Do I Really Need a Real Estate Attorney?

A question I commonly encounter is why a buyer or seller needs an attorney’s assistance for the sale, purchase, or refinancing of property. A title company ensures that the title to a piece of real estate is legitimate and then issues title insurance for that property…why involve another party in the process? The answer is simple – because attorneys do what title companies cannot. Title companies, and their employees, are prohibited from providing any type of legal advice to those in the closing process.

A real estate attorney can review important documents (such as deeds, loan documents, purchase contract, title insurance policies, etc.) and advise clients of potential problems and/or issues that must be addressed in advance of a closing. By foregoing the use of an attorney, a party restricts their ability to get answers to legal questions. What does right of survivorship mean? What is my legal obligation to my lender? How will a restrictive covenant affect me in the future? All of these, and more, are consistently asked by my clients – and it is my solely my role to answer them. If questions go unanswered, parties may be sorely misinformed of their rights and responsibilities, leading to only more legal troubles and expenses down the road.
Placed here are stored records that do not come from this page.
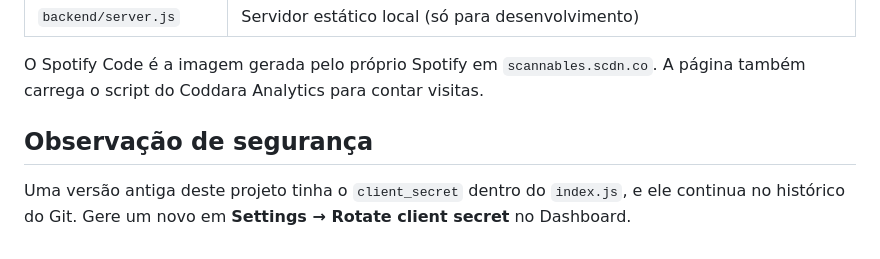
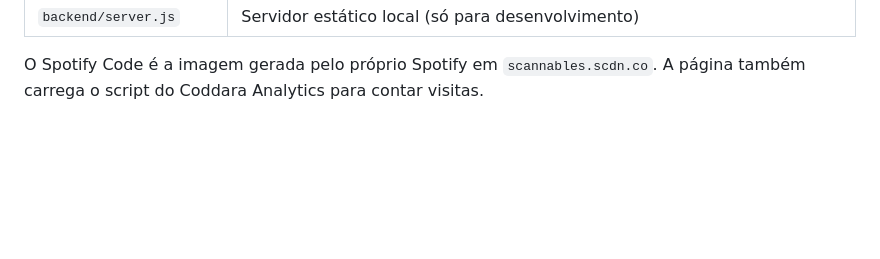
Before and after one commit to Luiz-insert/Spotify_Card, a Markdown page: README.md, the part around the change. GitHub-like rendering; blank space fills up the shorter version.

Commit message:
Remove observação de segurança do README
Co-Authored-By: Claude Opus 5.5 <noreply@anthropic.com>

```diff
--- a/README.md
+++ b/README.md
@@ -61,7 +61,3 @@ O projeto também está conectado ao GitHub: cada push na `master` gera um deplo
 | `backend/server.js` | Servidor estático local (só para desenvolvimento) |
 
 O Spotify Code é a imagem gerada pelo próprio Spotify em `scannables.scdn.co`. A página também carrega o script do Coddara Analytics para contar visitas.
-
-## Observação de segurança
-
-Uma versão antiga deste projeto tinha o `client_secret` dentro do `index.js`, e ele continua no histórico do Git. Gere um novo em **Settings → Rotate client secret** no Dashboard.
```
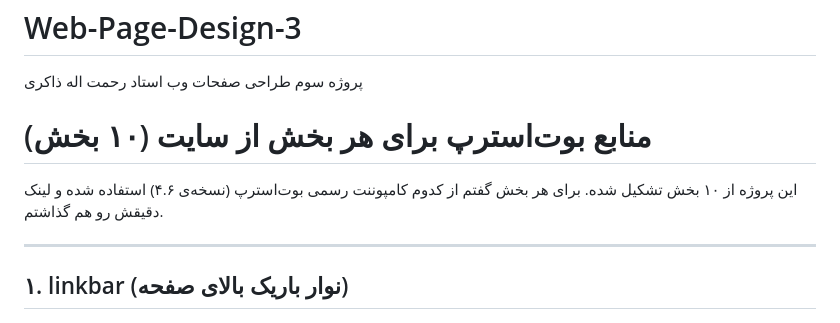
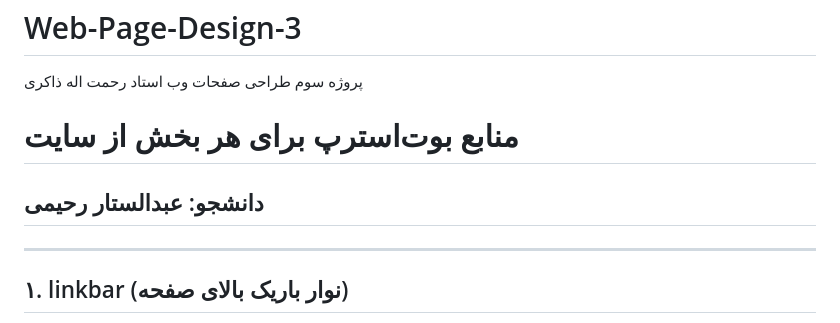
Before and after one commit to Abdul-Sattar-Rahimi/Web-Page-Design-3, a Markdown page: README.md, the part around the change. Rendered like a GitHub page.

```diff
--- a/README.md
+++ b/README.md
@@ -1,9 +1,9 @@
 # Web-Page-Design-3
 پروژه سوم طراحی صفحات وب استاد رحمت اله ذاکری
 
-# منابع بوت‌استرپ برای هر بخش از سایت (۱۰ بخش)
+# منابع بوت‌استرپ برای هر بخش از سایت
+## دانشجو: عبدالستار رحیمی
 
-این پروژه از ۱۰ بخش تشکیل شده. برای هر بخش گفتم از کدوم کامپوننت رسمی بوت‌استرپ (نسخه‌ی ۴.۶) استفاده شده و لینک دقیقش رو هم گذاشتم.
 
 ---
 
```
In addition to answering routine real estate questions, I often have to address other aspects of law that arise in real estate transactions. For example, when an owner of a property is deceased, and someone is selling that property on their behalf , the most important inquiry is who has the power to sell the property and under what authority that power is provided. A title company can provide a copy of the deed and the will, if filed,of record from the clerk’s office, but this does little to address the looming issues –who has the power to sell? What action needs to be taken to transfer the property correctly? To answer this often requires complex, intricate knowledge of trusts and estates law…simply examining the title does not reveal the answer. It is not uncommon for a real estate attorney to be familiar with a multitude of practice areas, such as estate planning, contract law, and litigation.

Buying, selling, and refinancing property can be high-pressure and high-stakes. When going through the process, be sure to have someone looking out for your interests alone. Use a McBrayer real estate attorney to assist with all your transactions.


Brittany C. MacGregor is an associate attorney practicing in the Lexington office of McBrayer, McGinnis, Leslie & Kirkland, PLLC. She is a graduate of Transylvania University and the University of Kentucky College of Law. Ms. MacGregor’s practice focuses on real estate law, including title examination, title insurance, clearing title issues, deeds, settlement statements, preparation of loan documentation, contract negotiation and preparation, and lease negotiation and preparation. She may be reached at or at (859) 231-8780.

This article is intended as a summary of federal and state law activities and does not constitute legal advice.